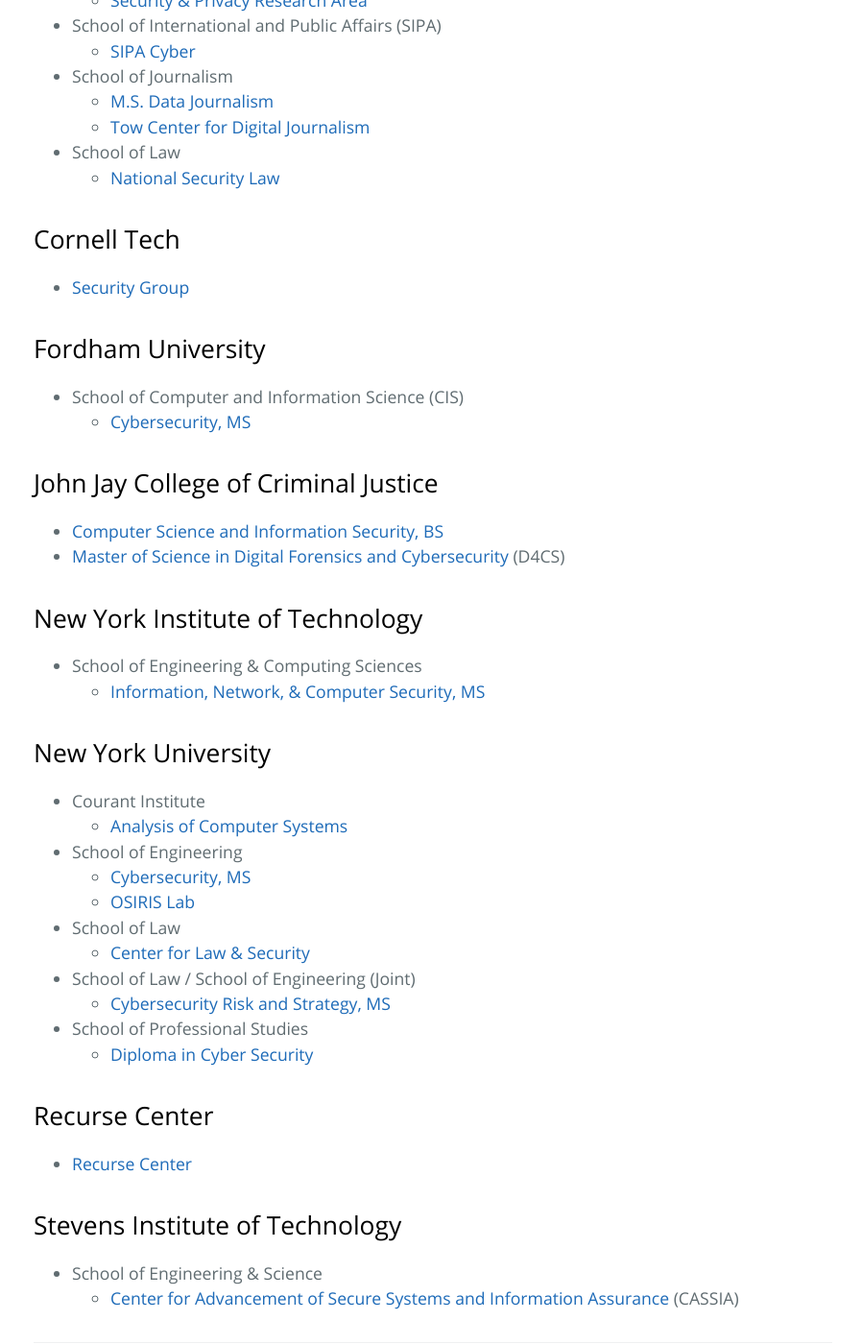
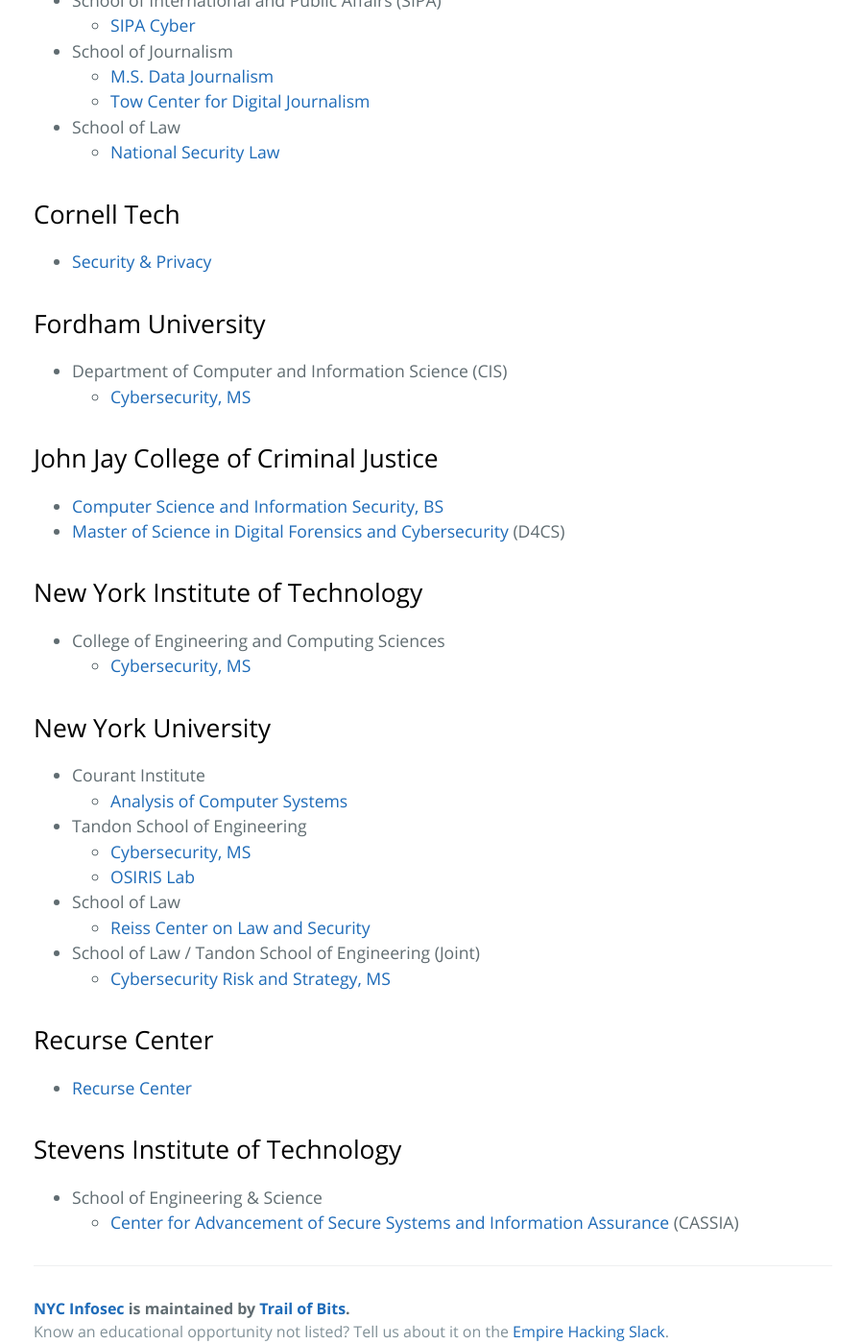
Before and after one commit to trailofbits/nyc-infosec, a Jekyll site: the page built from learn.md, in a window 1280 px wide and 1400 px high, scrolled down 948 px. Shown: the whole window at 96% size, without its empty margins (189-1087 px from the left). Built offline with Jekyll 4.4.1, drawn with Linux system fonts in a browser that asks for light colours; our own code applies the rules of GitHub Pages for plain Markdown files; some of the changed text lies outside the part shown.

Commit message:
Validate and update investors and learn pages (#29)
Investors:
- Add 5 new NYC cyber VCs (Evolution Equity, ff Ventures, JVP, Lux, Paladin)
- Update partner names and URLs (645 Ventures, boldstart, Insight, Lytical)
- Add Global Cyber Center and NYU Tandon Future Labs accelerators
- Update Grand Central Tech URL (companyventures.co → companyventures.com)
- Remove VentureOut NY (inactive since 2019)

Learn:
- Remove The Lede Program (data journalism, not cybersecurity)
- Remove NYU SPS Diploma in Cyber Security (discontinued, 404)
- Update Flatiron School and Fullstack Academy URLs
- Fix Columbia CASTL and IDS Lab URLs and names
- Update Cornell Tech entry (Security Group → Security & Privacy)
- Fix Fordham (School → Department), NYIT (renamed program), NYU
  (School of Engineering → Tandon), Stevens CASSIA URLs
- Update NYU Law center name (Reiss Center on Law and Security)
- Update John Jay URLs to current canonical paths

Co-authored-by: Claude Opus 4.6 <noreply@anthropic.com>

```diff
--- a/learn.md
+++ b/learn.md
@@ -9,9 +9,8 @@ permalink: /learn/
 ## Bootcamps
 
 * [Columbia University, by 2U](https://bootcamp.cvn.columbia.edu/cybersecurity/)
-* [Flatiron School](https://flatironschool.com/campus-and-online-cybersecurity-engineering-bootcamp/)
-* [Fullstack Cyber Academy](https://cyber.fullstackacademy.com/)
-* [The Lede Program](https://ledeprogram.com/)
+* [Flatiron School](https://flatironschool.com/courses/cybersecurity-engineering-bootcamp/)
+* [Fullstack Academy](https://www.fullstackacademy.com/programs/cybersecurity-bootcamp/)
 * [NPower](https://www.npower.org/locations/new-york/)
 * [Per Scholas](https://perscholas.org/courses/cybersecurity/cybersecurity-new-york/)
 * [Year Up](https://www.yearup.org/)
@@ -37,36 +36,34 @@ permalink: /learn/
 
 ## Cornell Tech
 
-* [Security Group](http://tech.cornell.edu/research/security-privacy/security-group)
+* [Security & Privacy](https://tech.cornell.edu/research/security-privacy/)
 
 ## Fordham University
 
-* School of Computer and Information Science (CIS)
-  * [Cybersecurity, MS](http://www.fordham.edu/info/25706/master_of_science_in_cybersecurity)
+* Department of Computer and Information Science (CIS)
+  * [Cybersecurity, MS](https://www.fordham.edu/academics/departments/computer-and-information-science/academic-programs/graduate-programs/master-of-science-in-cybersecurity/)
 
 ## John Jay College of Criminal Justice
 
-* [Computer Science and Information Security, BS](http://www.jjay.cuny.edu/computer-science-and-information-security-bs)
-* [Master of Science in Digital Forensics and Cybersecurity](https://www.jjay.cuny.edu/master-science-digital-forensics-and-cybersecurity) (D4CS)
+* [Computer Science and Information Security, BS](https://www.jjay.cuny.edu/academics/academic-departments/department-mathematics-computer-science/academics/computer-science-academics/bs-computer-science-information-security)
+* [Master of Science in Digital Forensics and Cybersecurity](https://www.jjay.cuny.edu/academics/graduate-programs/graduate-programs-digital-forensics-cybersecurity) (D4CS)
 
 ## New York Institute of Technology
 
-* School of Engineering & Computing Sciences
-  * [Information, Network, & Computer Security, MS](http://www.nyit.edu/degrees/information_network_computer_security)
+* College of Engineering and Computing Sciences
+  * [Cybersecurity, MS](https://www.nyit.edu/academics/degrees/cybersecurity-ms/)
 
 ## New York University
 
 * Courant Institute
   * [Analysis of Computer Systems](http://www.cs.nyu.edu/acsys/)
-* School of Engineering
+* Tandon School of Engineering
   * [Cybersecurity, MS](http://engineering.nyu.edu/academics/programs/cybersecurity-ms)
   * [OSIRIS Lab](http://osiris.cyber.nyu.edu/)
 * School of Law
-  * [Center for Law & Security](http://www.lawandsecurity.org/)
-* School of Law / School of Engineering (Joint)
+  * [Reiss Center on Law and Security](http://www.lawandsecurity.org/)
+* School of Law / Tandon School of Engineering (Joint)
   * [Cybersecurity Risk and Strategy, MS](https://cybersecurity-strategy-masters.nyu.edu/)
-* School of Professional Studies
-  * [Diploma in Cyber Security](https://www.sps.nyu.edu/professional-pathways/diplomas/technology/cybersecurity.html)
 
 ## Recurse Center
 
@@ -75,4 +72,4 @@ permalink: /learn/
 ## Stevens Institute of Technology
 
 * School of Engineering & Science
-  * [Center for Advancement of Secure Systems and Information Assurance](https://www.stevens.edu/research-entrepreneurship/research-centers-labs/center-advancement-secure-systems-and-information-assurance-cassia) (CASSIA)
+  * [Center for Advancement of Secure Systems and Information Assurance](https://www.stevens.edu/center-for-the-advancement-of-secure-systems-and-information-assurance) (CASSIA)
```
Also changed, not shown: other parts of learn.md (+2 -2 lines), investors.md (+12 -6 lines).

= = = = =

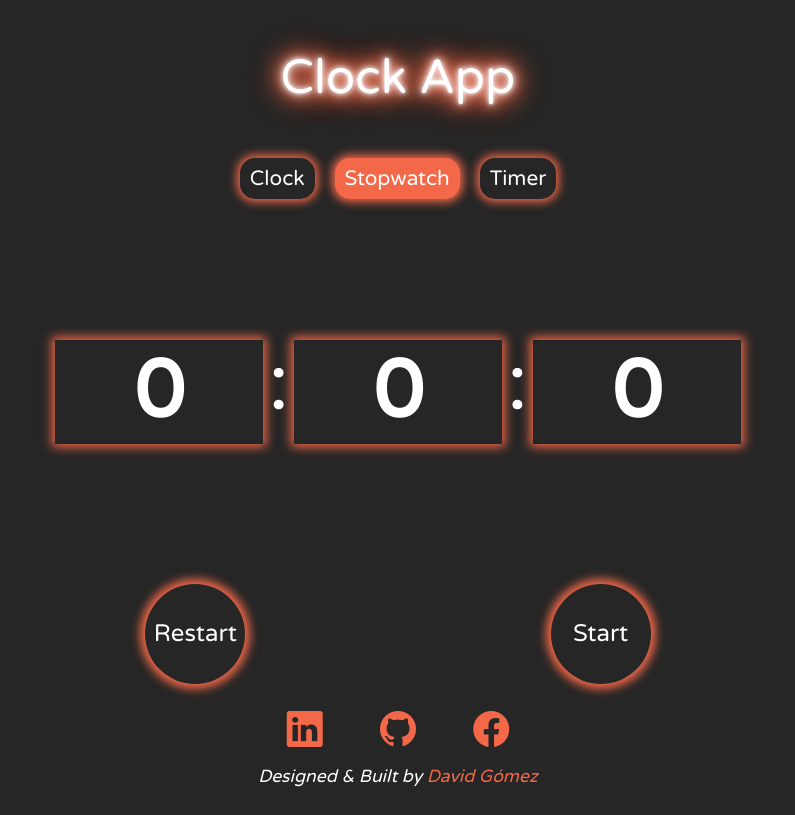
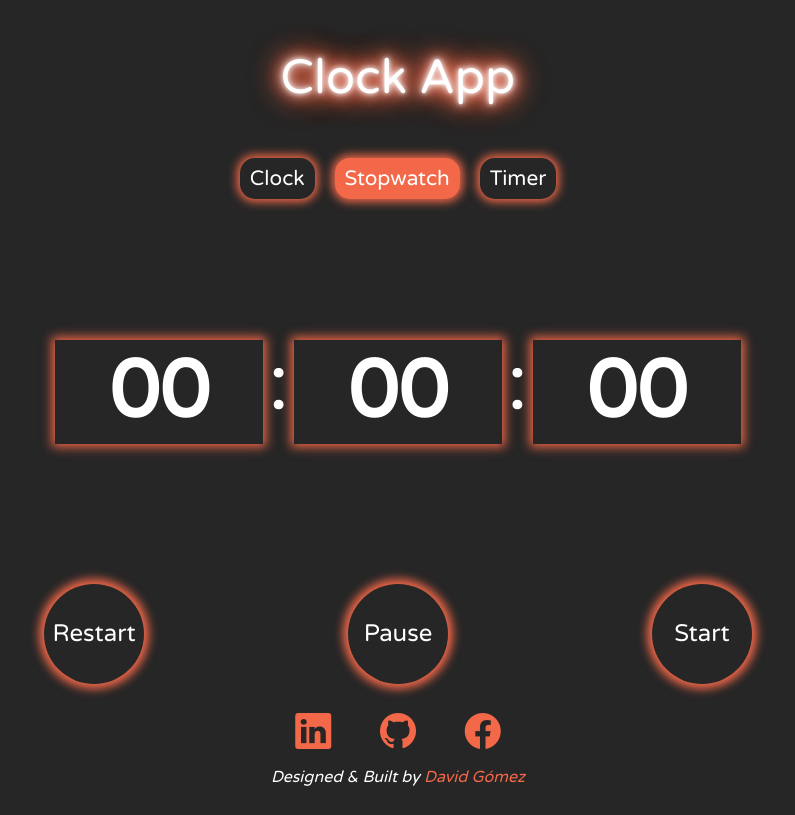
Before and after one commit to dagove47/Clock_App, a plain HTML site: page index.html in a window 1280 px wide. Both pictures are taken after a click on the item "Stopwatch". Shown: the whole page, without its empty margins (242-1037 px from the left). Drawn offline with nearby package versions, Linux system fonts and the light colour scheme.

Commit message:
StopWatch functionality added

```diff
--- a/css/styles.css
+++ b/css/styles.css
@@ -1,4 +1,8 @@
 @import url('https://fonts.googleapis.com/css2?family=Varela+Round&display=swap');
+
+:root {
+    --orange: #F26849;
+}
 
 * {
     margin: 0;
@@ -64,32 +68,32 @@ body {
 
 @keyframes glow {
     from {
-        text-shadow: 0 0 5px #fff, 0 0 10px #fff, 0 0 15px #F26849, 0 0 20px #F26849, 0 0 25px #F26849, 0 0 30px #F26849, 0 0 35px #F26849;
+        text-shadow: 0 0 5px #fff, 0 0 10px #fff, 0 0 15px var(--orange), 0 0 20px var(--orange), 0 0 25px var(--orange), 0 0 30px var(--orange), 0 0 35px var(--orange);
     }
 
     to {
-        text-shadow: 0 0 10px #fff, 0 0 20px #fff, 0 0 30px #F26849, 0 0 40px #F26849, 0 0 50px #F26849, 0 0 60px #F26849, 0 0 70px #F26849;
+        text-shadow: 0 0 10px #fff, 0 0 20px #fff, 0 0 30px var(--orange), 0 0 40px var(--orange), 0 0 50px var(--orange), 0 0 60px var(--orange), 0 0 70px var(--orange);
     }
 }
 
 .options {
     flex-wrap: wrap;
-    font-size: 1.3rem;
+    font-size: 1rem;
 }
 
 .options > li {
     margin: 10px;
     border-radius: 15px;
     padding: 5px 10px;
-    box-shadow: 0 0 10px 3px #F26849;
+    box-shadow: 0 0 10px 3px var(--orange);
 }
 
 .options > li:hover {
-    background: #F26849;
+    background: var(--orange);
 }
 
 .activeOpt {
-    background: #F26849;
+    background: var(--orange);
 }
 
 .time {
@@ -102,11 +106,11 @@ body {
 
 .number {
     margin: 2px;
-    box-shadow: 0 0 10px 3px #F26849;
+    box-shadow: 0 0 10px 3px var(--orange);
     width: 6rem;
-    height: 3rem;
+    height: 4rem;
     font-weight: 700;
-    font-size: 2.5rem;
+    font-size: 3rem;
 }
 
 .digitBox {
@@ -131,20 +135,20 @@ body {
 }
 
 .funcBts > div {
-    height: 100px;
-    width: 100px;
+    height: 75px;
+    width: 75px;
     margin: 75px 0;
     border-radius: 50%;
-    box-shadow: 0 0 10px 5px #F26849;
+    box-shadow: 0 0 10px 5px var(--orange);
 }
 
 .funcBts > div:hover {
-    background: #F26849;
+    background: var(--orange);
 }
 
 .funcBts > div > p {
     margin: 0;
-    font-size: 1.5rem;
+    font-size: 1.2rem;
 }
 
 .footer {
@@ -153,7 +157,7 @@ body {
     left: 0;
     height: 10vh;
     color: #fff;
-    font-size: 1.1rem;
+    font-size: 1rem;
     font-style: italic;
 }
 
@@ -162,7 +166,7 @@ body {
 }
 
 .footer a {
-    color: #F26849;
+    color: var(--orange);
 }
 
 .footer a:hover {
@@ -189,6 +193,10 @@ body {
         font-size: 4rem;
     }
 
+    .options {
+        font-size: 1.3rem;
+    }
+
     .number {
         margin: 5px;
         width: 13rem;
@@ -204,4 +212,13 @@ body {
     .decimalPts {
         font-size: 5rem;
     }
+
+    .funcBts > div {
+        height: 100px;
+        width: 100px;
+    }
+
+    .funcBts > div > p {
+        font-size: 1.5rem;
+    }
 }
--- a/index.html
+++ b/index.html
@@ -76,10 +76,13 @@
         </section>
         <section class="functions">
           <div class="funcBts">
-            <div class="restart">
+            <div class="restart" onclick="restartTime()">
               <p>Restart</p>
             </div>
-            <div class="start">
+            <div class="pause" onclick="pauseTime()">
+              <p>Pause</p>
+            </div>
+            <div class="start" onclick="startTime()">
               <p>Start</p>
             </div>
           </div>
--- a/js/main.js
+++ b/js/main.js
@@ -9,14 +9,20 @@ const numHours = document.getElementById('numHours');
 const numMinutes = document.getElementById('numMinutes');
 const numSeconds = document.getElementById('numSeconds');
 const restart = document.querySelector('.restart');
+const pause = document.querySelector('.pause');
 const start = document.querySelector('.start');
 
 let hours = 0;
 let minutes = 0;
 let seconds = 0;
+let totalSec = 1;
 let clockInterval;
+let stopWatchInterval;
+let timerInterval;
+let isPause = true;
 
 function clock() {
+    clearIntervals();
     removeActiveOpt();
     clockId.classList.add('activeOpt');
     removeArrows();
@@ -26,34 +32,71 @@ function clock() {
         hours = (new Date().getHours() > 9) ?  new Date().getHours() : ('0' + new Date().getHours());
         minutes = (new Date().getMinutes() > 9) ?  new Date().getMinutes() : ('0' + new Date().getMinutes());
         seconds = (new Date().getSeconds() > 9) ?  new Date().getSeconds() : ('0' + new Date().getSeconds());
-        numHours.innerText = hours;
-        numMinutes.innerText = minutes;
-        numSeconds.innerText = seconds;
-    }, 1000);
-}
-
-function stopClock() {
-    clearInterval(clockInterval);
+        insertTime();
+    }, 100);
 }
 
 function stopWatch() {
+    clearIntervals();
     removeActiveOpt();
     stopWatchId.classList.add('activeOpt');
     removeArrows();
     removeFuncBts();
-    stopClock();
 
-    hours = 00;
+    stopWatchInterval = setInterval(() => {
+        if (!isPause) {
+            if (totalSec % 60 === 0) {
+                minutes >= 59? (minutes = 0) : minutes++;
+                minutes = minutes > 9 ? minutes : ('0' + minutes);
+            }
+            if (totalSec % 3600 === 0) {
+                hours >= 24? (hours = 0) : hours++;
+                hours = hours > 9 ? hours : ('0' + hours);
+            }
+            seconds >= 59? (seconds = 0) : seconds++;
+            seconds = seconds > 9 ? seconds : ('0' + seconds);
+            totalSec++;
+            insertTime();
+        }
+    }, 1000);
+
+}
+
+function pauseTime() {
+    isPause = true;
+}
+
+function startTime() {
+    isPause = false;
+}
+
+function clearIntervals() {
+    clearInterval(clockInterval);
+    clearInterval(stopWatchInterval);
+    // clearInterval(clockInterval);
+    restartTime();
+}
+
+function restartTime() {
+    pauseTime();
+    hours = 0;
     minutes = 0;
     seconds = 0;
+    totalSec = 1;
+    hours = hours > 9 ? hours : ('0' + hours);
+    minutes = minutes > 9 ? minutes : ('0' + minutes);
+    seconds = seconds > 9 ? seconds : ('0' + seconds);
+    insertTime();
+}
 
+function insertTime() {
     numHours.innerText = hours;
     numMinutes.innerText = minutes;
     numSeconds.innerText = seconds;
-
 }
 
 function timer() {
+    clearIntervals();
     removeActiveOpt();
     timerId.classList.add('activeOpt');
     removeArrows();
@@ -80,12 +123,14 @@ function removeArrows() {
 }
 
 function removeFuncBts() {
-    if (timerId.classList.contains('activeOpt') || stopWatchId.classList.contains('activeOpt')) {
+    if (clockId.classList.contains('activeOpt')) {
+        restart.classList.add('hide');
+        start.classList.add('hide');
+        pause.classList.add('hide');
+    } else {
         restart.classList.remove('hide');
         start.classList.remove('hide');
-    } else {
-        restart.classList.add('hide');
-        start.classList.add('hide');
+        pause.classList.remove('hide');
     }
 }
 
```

= = = = =

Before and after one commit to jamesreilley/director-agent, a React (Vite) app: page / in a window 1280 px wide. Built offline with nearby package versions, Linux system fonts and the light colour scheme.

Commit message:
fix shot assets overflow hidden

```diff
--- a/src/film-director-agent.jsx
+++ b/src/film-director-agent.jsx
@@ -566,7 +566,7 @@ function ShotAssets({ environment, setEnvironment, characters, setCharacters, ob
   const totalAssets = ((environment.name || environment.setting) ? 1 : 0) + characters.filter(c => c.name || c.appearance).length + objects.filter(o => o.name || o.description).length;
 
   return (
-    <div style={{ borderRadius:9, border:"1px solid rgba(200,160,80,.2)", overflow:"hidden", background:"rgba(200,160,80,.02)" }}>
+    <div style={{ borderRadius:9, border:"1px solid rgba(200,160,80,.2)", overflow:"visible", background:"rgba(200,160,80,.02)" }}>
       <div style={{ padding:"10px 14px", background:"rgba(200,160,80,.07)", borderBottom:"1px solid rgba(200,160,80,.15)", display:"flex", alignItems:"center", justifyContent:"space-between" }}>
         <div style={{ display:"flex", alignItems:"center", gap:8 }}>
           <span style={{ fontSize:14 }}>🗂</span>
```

= = = = =

#### What you will do
Tell how many lines of the listing include the word "html", replying with nothing but the number.

#### The answer
4